Billy didn’t like school very much. He found it extremely boring, so it was hard for him to concentrate on his schoolwork. All he wanted to do was get his assignments over as quickly as possible, so he could draw. He loved drawing.
When he drew, he felt at peace. He would get lost in his creations, and it took all the pain away. All he wanted to do was draw. He didn’t want to feel the pain anymore.
Billy wouldn’t let anyone see his drawings. Those were only for him. His drawings gave him strength and he needed all the strength possible to get through the time he spent at home.
On the days his mother was at work, he would hurry home from school, so he could draw. On the days she didn’t work, it would take him twice as long to get home. Today, she didn’t work.
The final bell rang for the day and Billy gathered his books and sketch pad and placed them in his backpack. He pushed his chair under his desk and started the painful journey home.
Billy usually walked home by himself. He didn’t have any friends; his mother wouldn’t allow it. “Who would want to be friends with you? You’re stupid, fat, lazy, and can’t do anything right!” his mother would berate him on a daily basis. Of course, none of this was true. In fact, it was the complete opposite.
Billy was extremely smart, the smartest kid in school, yet no one knew it, not even Billy. He was skinny, he didn’t eat much, everything tasted like ash in his mouth. His mother would glare at him while they ate. “How can you eat so much?” she would ask. “Don’t you know how hard I work? And for what? To buy you food, so you can stuff your fat face?” It was evident that she spent her money on food, a lot of it, but it wasn’t Billy who ate it. His mother weighed in excess of 400 lbs.
The closer Billy got to home, the slower his steps became. He was only a few blocks away, when three kids sped past him on their bikes, scaring him out of his dreary thoughts. Billy looked up and noticed who they were.
Shit! Please keep going.
Billy looked back down and slowed his pace, trying to make himself as small as possible, so they wouldn’t notice him.
“Hey, Billy…” the leader of the small group mocked. He turned his bike around and started back towards Billy. “What’cha doin’, walking so slow? I’m sure your mom needs you home as quickly as possible, so you can bring her something to eat.”
The three bullies pulled their bikes up in front of Billy, blocking his path. Butch, the ring leader, jumped off his bike and started walking around Billy. “Why didn’t you say ‘hi’ to me as we passed? You think you’re better than us?”
Billy was like a deer in the headlights. There was nowhere to run, no one around to save him.

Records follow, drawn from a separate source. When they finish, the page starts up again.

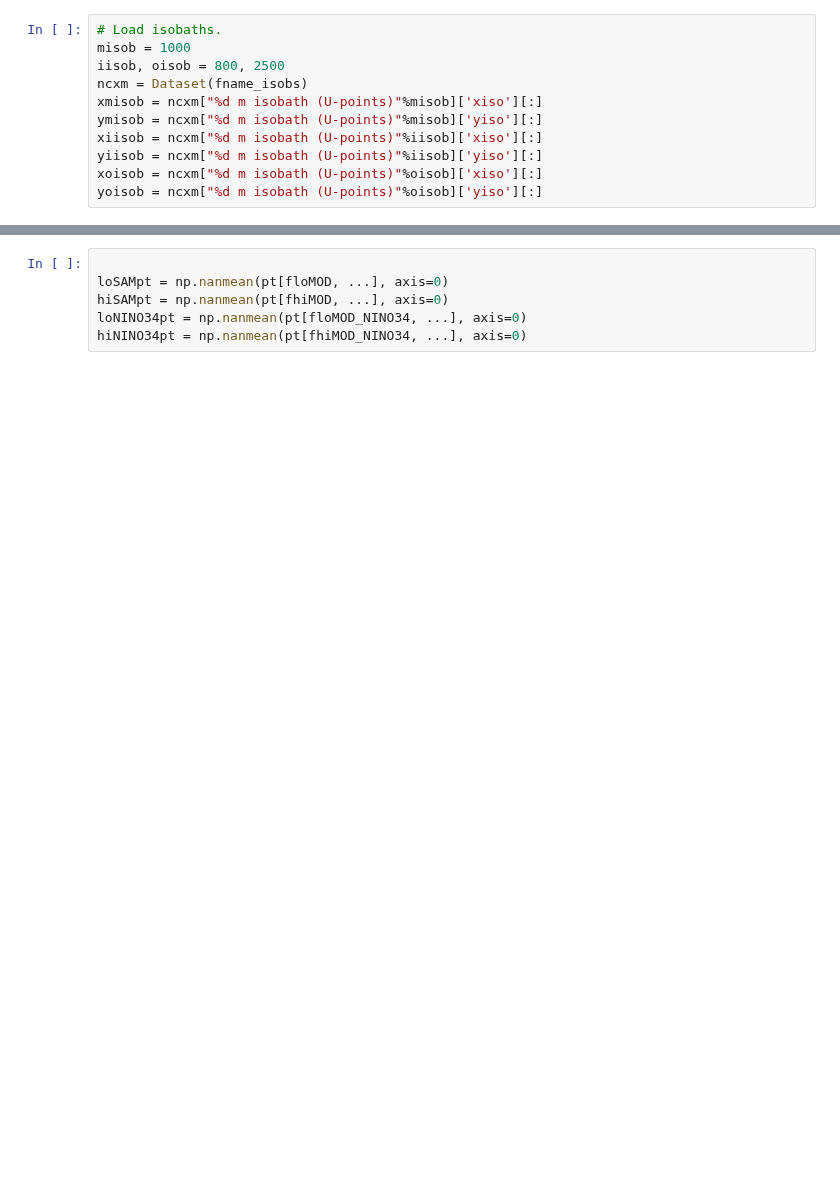
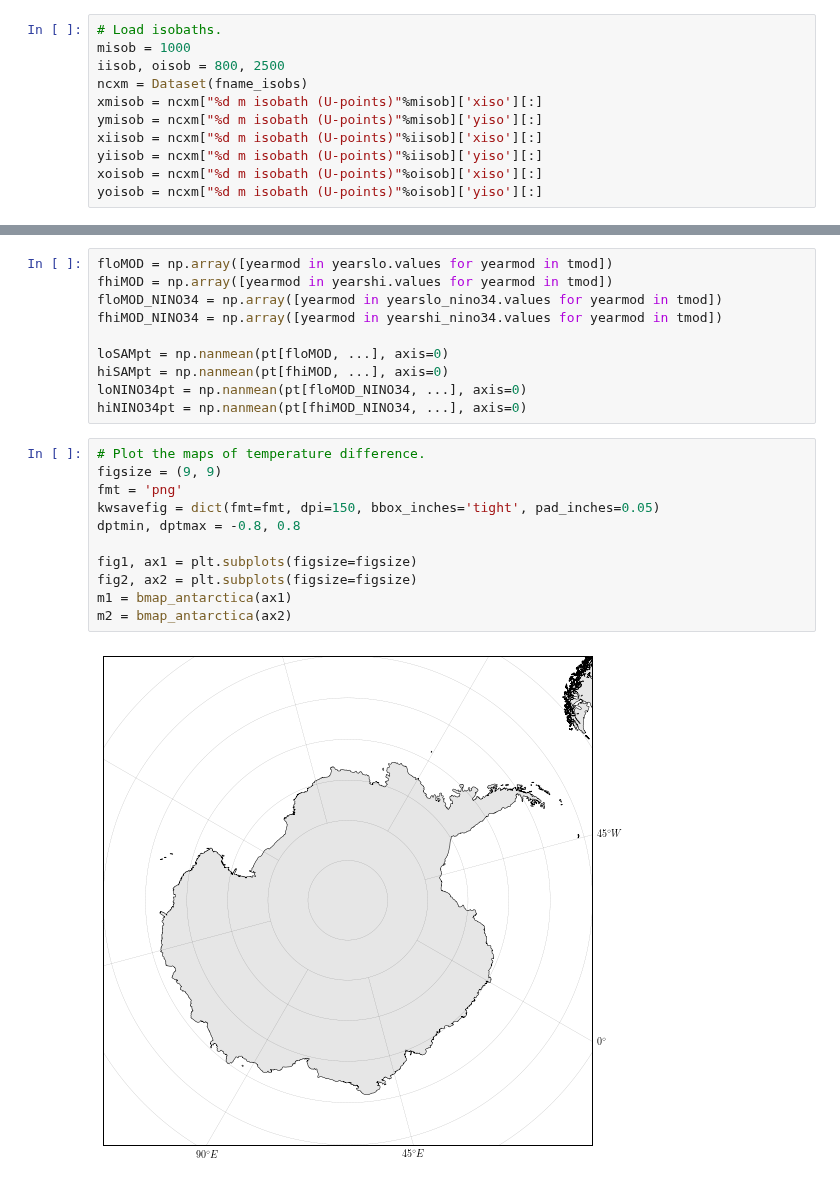
Before and after one commit to apaloczy/AntarcticaCircumpolarIntrusions, a Jupyter notebook: plot_figs/fig08/fig08.ipynb, the cells around one changed output, grey strips where cells are left out. Cells and saved outputs as stored; diff of their text form; blank space fills up the shorter version.

Commit message:
Add Figure 8 notebook.

```diff
--- a/plot_figs/fig08/fig08.ipynb
+++ b/plot_figs/fig08/fig08.ipynb
@@ -125,6 +136,23 @@ NameError: name 'tmod' is not defined
 # %%
+floMOD = np.array([yearmod in yearslo.values for yearmod in tmod])
+fhiMOD = np.array([yearmod in yearshi.values for yearmod in tmod])
+floMOD_NINO34 = np.array([yearmod in yearslo_nino34.values for yearmod in tmod])
+fhiMOD_NINO34 = np.array([yearmod in yearshi_nino34.values for yearmod in tmod])
 
 loSAMpt = np.nanmean(pt[floMOD, ...], axis=0)
 hiSAMpt = np.nanmean(pt[fhiMOD, ...], axis=0)
 loNINO34pt = np.nanmean(pt[floMOD_NINO34, ...], axis=0)
 hiNINO34pt = np.nanmean(pt[fhiMOD_NINO34, ...], axis=0)
+# %%
+# Plot the maps of temperature difference.
+figsize = (9, 9)
+fmt = 'png'
+kwsavefig = dict(fmt=fmt, dpi=150, bbox_inches='tight', pad_inches=0.05)
+dptmin, dptmax = -0.8, 0.8
+
+fig1, ax1 = plt.subplots(figsize=figsize)
+fig2, ax2 = plt.subplots(figsize=figsize)
+m1 = bmap_antarctica(ax1)
+m2 = bmap_antarctica(ax2)
+# %% [output]
+[figure, added]
```
Also changed, not shown: parts of 12 cells of this notebook, 2 other files.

“What’s in the backpack, Billy?” Butch teased, as he continued to circle Billy.
“Noth…nothing,” Billy stammered. “Just my schoolbooks and homework.”
“Just your schoolbooks and homework?” Butch snarled. “You wouldn’t be lying to me, would you Billy?”
“No…no, of course not.”
“Well then, let’s take a look just to make sure.”